→ **Exercise brief**: Exclude the pictures, and otherwise reproduce the data in full.

╭─ Provided records

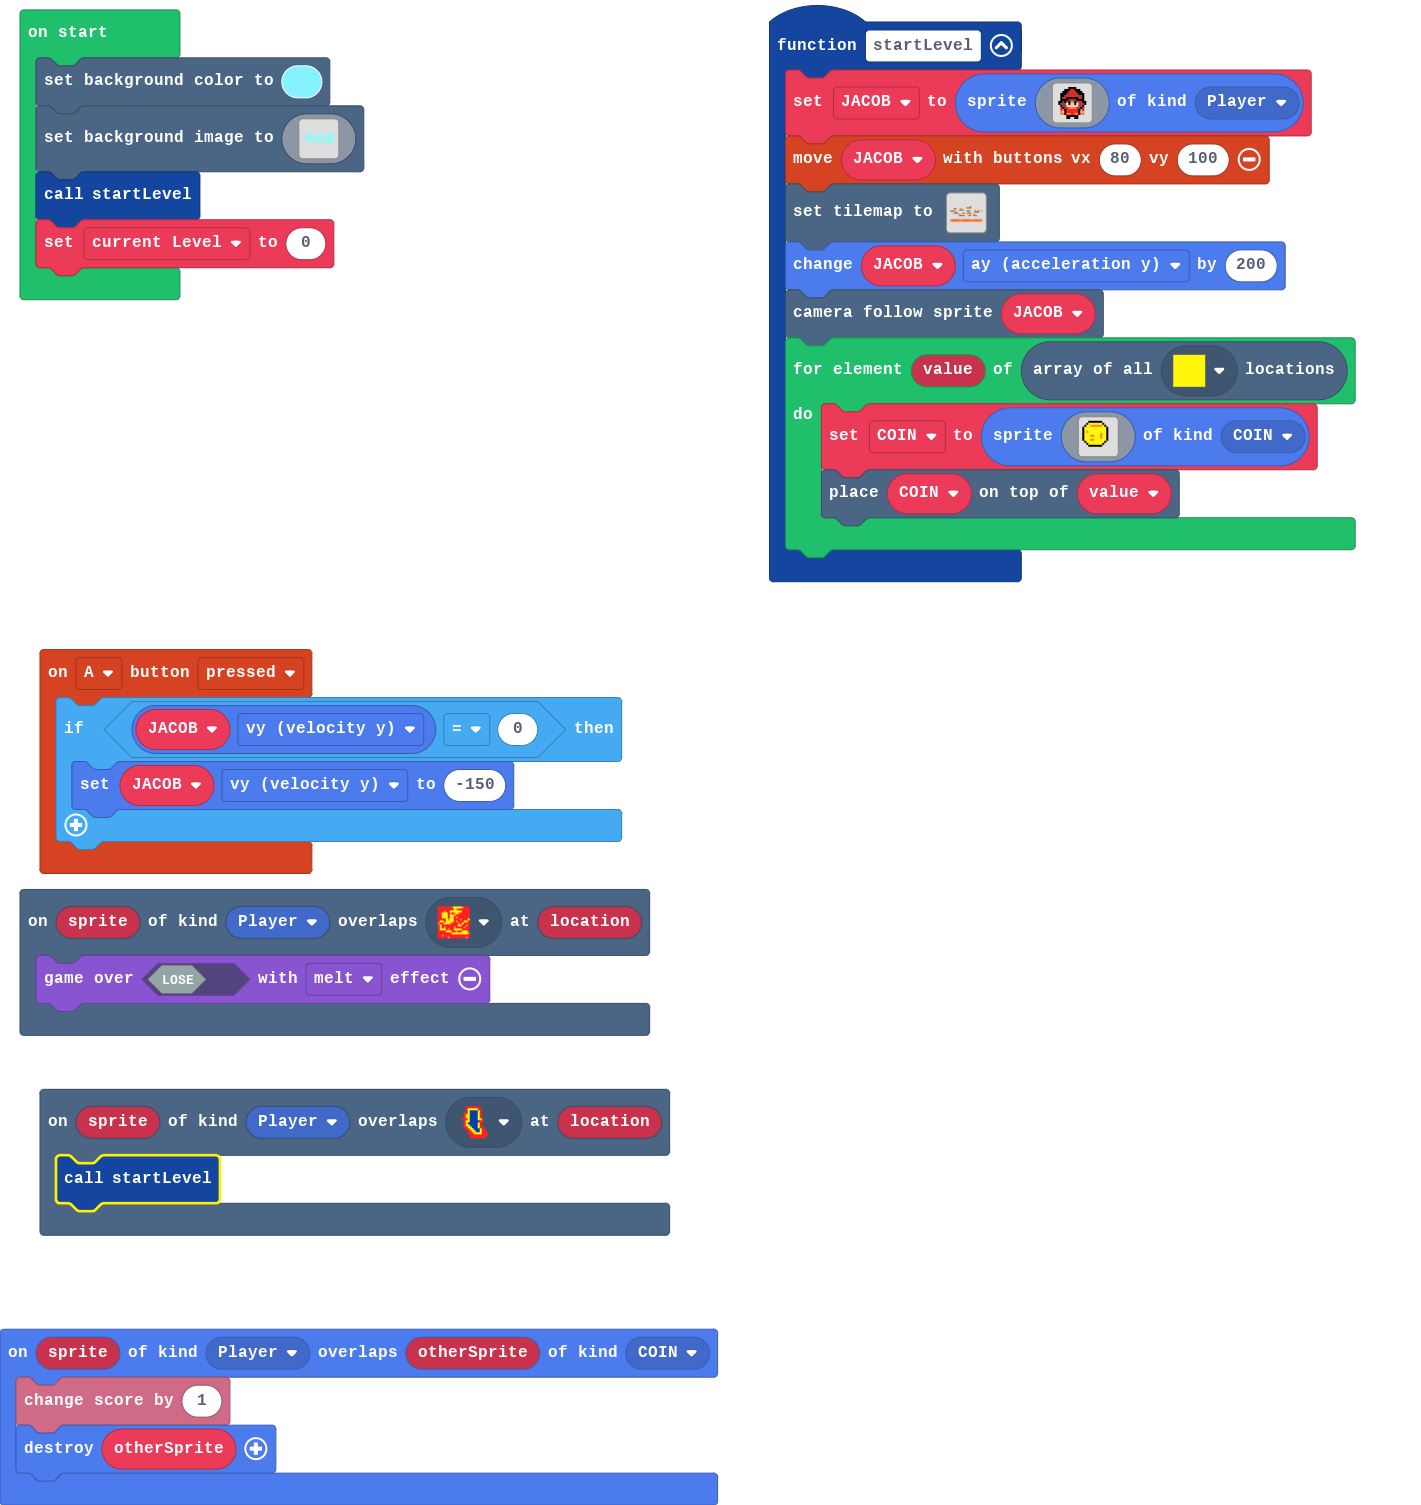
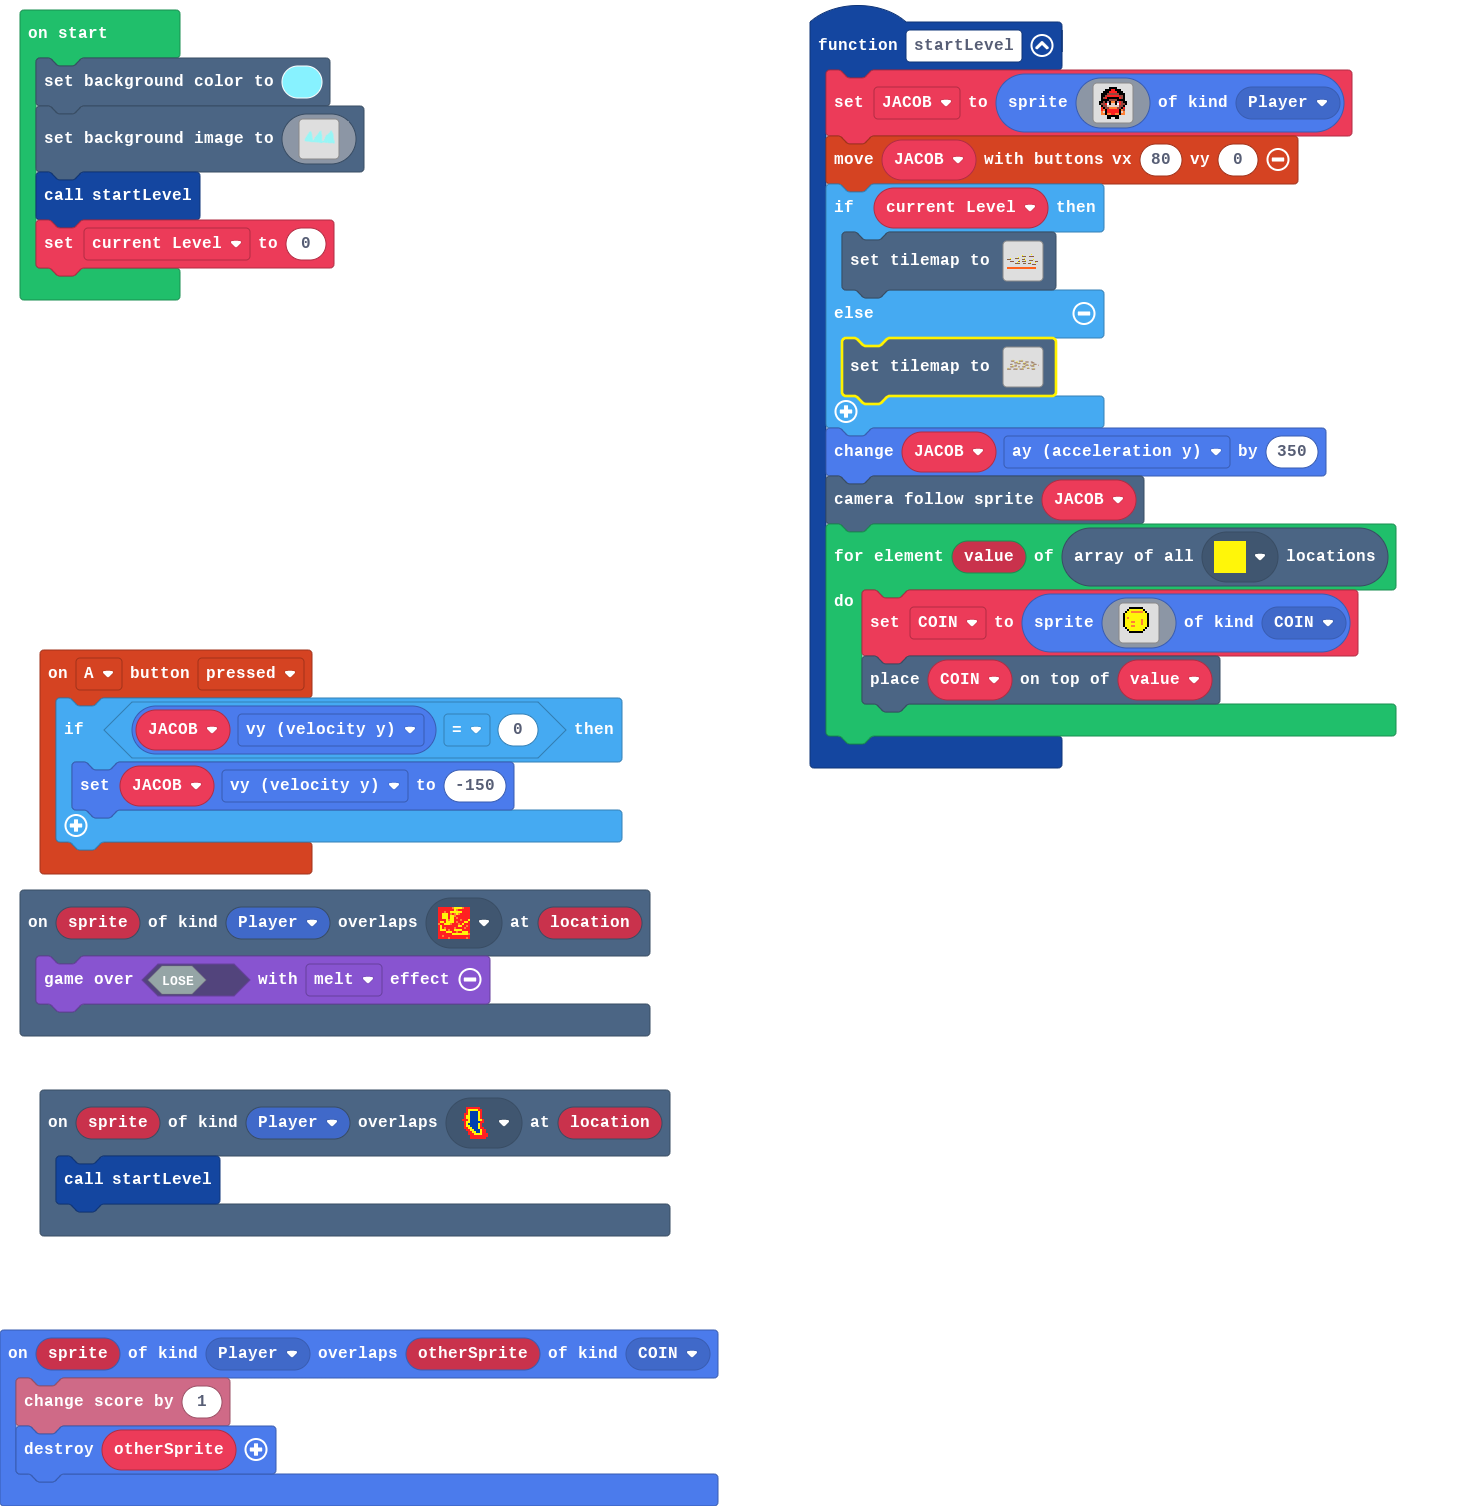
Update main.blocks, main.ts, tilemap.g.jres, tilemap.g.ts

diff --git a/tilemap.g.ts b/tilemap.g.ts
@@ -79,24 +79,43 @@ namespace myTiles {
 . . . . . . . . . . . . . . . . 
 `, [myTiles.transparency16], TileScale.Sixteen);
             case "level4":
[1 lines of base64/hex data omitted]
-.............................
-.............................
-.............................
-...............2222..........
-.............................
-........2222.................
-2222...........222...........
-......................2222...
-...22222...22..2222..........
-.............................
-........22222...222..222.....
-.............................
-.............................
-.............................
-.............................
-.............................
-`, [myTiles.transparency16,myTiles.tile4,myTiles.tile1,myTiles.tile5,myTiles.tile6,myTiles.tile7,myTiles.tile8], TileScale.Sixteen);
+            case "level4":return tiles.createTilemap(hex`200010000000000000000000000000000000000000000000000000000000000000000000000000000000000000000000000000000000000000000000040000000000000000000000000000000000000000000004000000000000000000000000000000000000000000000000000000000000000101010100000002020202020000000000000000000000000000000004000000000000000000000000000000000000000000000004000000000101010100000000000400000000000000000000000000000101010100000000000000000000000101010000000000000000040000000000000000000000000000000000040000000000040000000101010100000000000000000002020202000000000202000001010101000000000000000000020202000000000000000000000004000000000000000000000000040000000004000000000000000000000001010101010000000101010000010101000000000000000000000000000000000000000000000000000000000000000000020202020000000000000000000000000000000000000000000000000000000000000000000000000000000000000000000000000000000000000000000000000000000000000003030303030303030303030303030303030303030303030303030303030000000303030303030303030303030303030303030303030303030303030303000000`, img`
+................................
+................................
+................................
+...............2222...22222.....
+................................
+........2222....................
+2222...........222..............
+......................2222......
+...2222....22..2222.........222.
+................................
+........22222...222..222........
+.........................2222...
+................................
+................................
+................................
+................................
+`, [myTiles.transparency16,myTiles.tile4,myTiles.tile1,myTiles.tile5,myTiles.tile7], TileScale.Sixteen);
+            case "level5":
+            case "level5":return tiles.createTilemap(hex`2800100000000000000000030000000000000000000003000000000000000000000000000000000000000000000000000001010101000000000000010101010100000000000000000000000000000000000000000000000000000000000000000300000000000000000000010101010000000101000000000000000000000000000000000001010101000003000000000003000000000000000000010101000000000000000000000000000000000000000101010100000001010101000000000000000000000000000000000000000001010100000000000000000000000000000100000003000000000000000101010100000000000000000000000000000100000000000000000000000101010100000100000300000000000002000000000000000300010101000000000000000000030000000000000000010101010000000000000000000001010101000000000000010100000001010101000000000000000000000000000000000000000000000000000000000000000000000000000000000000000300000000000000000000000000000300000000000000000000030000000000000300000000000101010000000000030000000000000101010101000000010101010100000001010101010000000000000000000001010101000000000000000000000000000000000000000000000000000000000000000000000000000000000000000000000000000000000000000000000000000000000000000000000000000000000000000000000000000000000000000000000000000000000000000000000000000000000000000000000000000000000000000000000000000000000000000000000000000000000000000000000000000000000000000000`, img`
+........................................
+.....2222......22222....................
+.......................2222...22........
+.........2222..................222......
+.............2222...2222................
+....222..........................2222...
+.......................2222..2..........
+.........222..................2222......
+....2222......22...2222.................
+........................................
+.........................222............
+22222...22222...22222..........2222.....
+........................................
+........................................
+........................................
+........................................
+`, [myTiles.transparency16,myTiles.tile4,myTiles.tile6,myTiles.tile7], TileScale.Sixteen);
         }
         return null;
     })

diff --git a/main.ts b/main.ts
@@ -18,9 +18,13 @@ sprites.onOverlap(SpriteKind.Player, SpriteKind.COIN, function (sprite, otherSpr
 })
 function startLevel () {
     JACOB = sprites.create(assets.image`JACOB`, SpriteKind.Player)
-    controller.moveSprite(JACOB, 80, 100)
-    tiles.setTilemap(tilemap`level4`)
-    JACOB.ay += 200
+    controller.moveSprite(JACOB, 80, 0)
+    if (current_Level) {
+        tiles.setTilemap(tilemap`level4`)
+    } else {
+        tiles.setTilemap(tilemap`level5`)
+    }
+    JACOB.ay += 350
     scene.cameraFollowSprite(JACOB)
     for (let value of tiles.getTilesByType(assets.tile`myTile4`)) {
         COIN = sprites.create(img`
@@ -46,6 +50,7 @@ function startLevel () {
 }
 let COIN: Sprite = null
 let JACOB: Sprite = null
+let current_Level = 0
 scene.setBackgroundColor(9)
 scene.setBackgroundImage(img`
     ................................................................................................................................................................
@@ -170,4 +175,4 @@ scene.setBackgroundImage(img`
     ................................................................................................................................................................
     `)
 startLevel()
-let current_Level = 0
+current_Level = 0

╰─

→ **Response for this exercise**:
Update main.blocks, main.ts, tilemap.g.jres, tilemap.g.ts

diff --git a/tilemap.g.ts b/tilemap.g.ts
@@ -79,24 +79,43 @@ namespace myTiles {
 . . . . . . . . . . . . . . . . 
 `, [myTiles.transparency16], TileScale.Sixteen);
             case "level4":
[1 lines of base64/hex data omitted]
-.............................
-.............................
-.............................
-...............2222..........
-.............................
-........2222.................
-2222...........222...........
-......................2222...
-...22222...22..2222..........
-.............................
-........22222...222..222.....
-.............................
-.............................
-.............................
-.............................
-.............................
-`, [myTiles.transparency16,myTiles.tile4,myTiles.tile1,myTiles.tile5,myTiles.tile6,myTiles.tile7,myTiles.tile8], TileScale.Sixteen);
+            case "level4":return tiles.createTilemap(hex`200010000000000000000000000000000000000000000000000000000000000000000000000000000000000000000000000000000000000000000000040000000000000000000000000000000000000000000004000000000000000000000000000000000000000000000000000000000000000101010100000002020202020000000000000000000000000000000004000000000000000000000000000000000000000000000004000000000101010100000000000400000000000000000000000000000101010100000000000000000000000101010000000000000000040000000000000000000000000000000000040000000000040000000101010100000000000000000002020202000000000202000001010101000000000000000000020202000000000000000000000004000000000000000000000000040000000004000000000000000000000001010101010000000101010000010101000000000000000000000000000000000000000000000000000000000000000000020202020000000000000000000000000000000000000000000000000000000000000000000000000000000000000000000000000000000000000000000000000000000000000003030303030303030303030303030303030303030303030303030303030000000303030303030303030303030303030303030303030303030303030303000000`, img`
+................................
+................................
+................................
+...............2222...22222.....
+................................
+........2222....................
+2222...........222..............
+......................2222......
+...2222....22..2222.........222.
+................................
+........22222...222..222........
+.........................2222...
+................................
+................................
+................................
+................................
+`, [myTiles.transparency16,myTiles.tile4,myTiles.tile1,myTiles.tile5,myTiles.tile7], TileScale.Sixteen);
+            case "level5":
+            case "level5":return tiles.createTilemap(hex`2800100000000000000000030000000000000000000003000000000000000000000000000000000000000000000000000001010101000000000000010101010100000000000000000000000000000000000000000000000000000000000000000300000000000000000000010101010000000101000000000000000000000000000000000001010101000003000000000003000000000000000000010101000000000000000000000000000000000000000101010100000001010101000000000000000000000000000000000000000001010100000000000000000000000000000100000003000000000000000101010100000000000000000000000000000100000000000000000000000101010100000100000300000000000002000000000000000300010101000000000000000000030000000000000000010101010000000000000000000001010101000000000000010100000001010101000000000000000000000000000000000000000000000000000000000000000000000000000000000000000300000000000000000000000000000300000000000000000000030000000000000300000000000101010000000000030000000000000101010101000000010101010100000001010101010000000000000000000001010101000000000000000000000000000000000000000000000000000000000000000000000000000000000000000000000000000000000000000000000000000000000000000000000000000000000000000000000000000000000000000000000000000000000000000000000000000000000000000000000000000000000000000000000000000000000000000000000000000000000000000000000000000000000000000000`, img`
+........................................
+.....2222......22222....................
+.......................2222...22........
+.........2222..................222......
+.............2222...2222................
+....222..........................2222...
+.......................2222..2..........
+.........222..................2222......
+....2222......22...2222.................
+........................................
+.........................222............
+22222...22222...22222..........2222.....
+........................................
+........................................
+........................................
+........................................
+`, [myTiles.transparency16,myTiles.tile4,myTiles.tile6,myTiles.tile7], TileScale.Sixteen);
         }
         return null;
     })

diff --git a/main.ts b/main.ts
@@ -18,9 +18,13 @@ sprites.onOverlap(SpriteKind.Player, SpriteKind.COIN, function (sprite, otherSpr
 })
 function startLevel () {
     JACOB = sprites.create(assets.image`JACOB`, SpriteKind.Player)
-    controller.moveSprite(JACOB, 80, 100)
-    tiles.setTilemap(tilemap`level4`)
-    JACOB.ay += 200
+    controller.moveSprite(JACOB, 80, 0)
+    if (current_Level) {
+        tiles.setTilemap(tilemap`level4`)
+    } else {
+        tiles.setTilemap(tilemap`level5`)
+    }
+    JACOB.ay += 350
     scene.cameraFollowSprite(JACOB)
     for (let value of tiles.getTilesByType(assets.tile`myTile4`)) {
         COIN = sprites.create(img`
@@ -46,6 +50,7 @@ function startLevel () {
 }
 let COIN: Sprite = null
 let JACOB: Sprite = null
+let current_Level = 0
 scene.setBackgroundColor(9)
 scene.setBackgroundImage(img`
     ................................................................................................................................................................
@@ -170,4 +175,4 @@ scene.setBackgroundImage(img`
     ................................................................................................................................................................
     `)
 startLevel()
-let current_Level = 0
+current_Level = 0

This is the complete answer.